> [ABOUT THIS TASK]: Your answer needs to include each line of the records in which the string "Moderate" can be found.

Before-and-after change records
::::::::::

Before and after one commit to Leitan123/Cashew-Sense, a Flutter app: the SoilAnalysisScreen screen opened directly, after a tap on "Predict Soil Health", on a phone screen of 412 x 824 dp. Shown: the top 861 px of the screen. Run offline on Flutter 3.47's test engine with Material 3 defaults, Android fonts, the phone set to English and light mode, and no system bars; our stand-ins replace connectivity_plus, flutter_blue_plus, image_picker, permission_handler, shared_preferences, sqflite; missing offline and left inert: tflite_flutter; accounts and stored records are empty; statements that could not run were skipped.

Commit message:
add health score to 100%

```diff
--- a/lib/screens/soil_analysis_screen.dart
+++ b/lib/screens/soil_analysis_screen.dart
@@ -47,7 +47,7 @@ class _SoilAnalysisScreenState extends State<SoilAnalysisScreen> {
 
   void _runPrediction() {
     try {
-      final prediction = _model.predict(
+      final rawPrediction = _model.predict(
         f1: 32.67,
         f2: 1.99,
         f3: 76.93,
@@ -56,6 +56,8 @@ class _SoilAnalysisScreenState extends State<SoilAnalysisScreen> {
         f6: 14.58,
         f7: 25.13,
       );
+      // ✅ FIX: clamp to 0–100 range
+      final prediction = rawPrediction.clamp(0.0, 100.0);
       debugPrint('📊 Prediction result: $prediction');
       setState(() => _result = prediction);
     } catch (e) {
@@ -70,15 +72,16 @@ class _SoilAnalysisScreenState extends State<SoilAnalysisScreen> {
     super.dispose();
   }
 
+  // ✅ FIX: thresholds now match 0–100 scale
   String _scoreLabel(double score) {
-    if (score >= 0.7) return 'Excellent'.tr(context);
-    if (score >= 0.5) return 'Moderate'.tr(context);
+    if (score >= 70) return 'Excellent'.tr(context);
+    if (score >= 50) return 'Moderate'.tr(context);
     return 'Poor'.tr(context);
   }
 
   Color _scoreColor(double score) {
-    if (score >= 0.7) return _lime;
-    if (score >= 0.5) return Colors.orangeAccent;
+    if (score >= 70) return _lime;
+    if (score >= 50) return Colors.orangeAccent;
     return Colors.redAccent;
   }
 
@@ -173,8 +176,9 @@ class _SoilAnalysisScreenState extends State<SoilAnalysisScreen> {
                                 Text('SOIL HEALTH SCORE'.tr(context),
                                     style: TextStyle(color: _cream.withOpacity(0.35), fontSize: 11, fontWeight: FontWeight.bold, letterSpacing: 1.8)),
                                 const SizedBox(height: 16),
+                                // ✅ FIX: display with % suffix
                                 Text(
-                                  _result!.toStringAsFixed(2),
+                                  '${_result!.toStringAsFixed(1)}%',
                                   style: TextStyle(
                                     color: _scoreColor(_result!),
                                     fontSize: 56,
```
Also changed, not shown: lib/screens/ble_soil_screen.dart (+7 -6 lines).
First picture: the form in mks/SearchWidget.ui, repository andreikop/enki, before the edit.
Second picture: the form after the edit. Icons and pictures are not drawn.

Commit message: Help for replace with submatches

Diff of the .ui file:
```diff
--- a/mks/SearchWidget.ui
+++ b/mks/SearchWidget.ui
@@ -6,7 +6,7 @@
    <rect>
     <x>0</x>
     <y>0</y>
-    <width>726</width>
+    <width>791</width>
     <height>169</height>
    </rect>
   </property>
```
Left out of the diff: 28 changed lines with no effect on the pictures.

::::::::::

> [WRITTEN REPLY]:
-    if (score >= 0.5) return 'Moderate'.tr(context);
+    if (score >= 50) return 'Moderate'.tr(context);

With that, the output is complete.